Phillies hitters simply did not take part in the homer barrage that swept through the game in 2019. In addition, their bench players were far below league-average, which speaks to the team’s lack of position player depth. Phils pinch-hitters posted an OPS of .635 this year, 21st in MLB. The Twins’ .871 was 4th, the Yankees’ .797 was 5th, and the Dodgers’ .763 was 7th.

As for the rotation, the Phillies are tied for 12th in fWAR this year, with only the Rockies and Giants having worse marks. Phils starters gave up the 3rd-most home runs per nine innings (1.58), their 4.86 FIP was also 3rd-worst, their 4.55 ERA was 6th-worst, and it wasn’t just because of Arrieta’s bone spurs. Aaron Nola struggled in April and is struggling again in September, while Nick Pivetta, Zach Eflin and Vince Velasquez have all been inconsistent and/or disappointing.

Houston lost Carlos Correa, George Springer, Jose Altuve and others for long stretches of time, but made up for it with a killer rotation of Justin Verlander, Gerrit Cole, Wade Miley and Zach Greinke. The Rays certainly didn’t have an offense that blew anyone’s doors off, but they and the Astros were tied for the best ERA in the rotation, at 3.63. Tampa lost Tyler Glasnow after eight starts due to an injury and he’s just making his way back now, and Yonny Chirinos was effective until he got hurt in August, but they still had Blake Snell, Charlie Morton and Ryne Stanek step up and provide consistency in his place.

The Phillies got no such help from their supposed depth. Cole Irvin had a 5.60 ERA in three starts, Jerad Eickhoff was at 5.40 in 10 starts and Enyel de los Santos just got one crack at starting a baseball game this year and gave up four earned runs in four innings of work. Drew Anderson and JoJo Romero weren’t good enough to even get a sniff. Jason Vargas and Drew Smyly were added for nothing and, despite what you might have heard certain front office people saying, they provided very little.

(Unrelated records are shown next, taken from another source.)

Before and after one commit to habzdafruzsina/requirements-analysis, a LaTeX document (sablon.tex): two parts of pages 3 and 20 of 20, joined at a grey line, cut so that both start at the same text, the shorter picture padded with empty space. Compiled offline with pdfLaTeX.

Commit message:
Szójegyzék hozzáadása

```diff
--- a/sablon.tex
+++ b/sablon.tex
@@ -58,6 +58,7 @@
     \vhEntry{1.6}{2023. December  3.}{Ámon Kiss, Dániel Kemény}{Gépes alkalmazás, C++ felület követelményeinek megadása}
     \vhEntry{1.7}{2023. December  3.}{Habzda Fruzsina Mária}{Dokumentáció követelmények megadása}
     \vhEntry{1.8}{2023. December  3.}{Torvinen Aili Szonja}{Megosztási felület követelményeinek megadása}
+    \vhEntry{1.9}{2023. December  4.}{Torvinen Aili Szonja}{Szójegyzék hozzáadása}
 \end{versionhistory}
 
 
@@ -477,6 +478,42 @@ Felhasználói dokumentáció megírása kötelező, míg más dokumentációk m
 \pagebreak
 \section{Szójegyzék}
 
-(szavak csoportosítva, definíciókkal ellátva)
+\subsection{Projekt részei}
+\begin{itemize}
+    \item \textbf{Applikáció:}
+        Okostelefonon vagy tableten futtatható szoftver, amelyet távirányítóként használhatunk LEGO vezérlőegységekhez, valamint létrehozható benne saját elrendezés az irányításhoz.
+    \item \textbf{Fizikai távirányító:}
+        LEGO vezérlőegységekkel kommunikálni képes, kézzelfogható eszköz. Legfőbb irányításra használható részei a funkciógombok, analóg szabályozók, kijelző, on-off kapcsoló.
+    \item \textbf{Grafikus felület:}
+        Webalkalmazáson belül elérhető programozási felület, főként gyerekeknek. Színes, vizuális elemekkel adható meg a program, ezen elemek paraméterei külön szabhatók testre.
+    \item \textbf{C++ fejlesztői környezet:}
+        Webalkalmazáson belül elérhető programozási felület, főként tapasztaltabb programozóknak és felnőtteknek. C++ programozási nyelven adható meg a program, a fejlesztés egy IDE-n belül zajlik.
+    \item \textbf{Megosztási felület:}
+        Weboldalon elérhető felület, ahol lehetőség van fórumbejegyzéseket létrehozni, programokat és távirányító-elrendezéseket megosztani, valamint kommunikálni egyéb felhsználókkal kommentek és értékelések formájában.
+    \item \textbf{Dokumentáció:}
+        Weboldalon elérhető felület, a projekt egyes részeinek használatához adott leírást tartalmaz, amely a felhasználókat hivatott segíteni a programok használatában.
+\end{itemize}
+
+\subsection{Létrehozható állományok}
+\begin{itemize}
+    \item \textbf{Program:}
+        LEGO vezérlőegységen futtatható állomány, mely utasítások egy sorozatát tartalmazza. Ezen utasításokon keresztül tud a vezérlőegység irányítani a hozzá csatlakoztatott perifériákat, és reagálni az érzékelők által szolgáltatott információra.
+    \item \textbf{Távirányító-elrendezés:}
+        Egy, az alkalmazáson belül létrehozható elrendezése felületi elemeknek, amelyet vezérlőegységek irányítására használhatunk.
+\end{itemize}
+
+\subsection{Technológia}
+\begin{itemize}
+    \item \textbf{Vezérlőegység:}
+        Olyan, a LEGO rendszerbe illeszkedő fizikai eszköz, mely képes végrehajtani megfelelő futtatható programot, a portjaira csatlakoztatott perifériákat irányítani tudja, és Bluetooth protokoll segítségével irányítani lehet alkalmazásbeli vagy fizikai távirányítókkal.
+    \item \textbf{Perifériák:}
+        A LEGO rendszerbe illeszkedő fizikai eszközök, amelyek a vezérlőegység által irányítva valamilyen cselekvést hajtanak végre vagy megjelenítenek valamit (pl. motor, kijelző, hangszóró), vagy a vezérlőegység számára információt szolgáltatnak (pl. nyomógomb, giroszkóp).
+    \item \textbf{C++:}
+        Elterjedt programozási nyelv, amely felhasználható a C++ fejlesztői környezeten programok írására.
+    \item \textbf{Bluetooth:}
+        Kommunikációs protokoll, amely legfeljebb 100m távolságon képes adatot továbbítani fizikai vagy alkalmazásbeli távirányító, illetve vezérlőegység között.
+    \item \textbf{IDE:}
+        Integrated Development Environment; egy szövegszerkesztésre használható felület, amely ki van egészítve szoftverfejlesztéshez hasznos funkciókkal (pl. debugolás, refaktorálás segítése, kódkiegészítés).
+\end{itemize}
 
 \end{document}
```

The Phils came into the season thinking they had rotation depth, but they were wrong. The Phils thought their lineup would be strong enough, and they were wrong. The Phils actually slogged their way through their bullpen injuries, but it wasn’t enough.

So yes, injuries played a part in the team’s inability to make the postseason. The numbers say so. But stronger depth and better production from established stars allowed the teams in front of the Phillies to thrive despite their injuries, while the Phils simply tried to survive them.

On the latest edition of Continued Success, hosts Justin Klugh and Liz Roscher discussed Matt Klentak’s comments to reporters in Atlanta this week, and whether or not the rationale he used to explain the team’s struggles in 2019 rang true.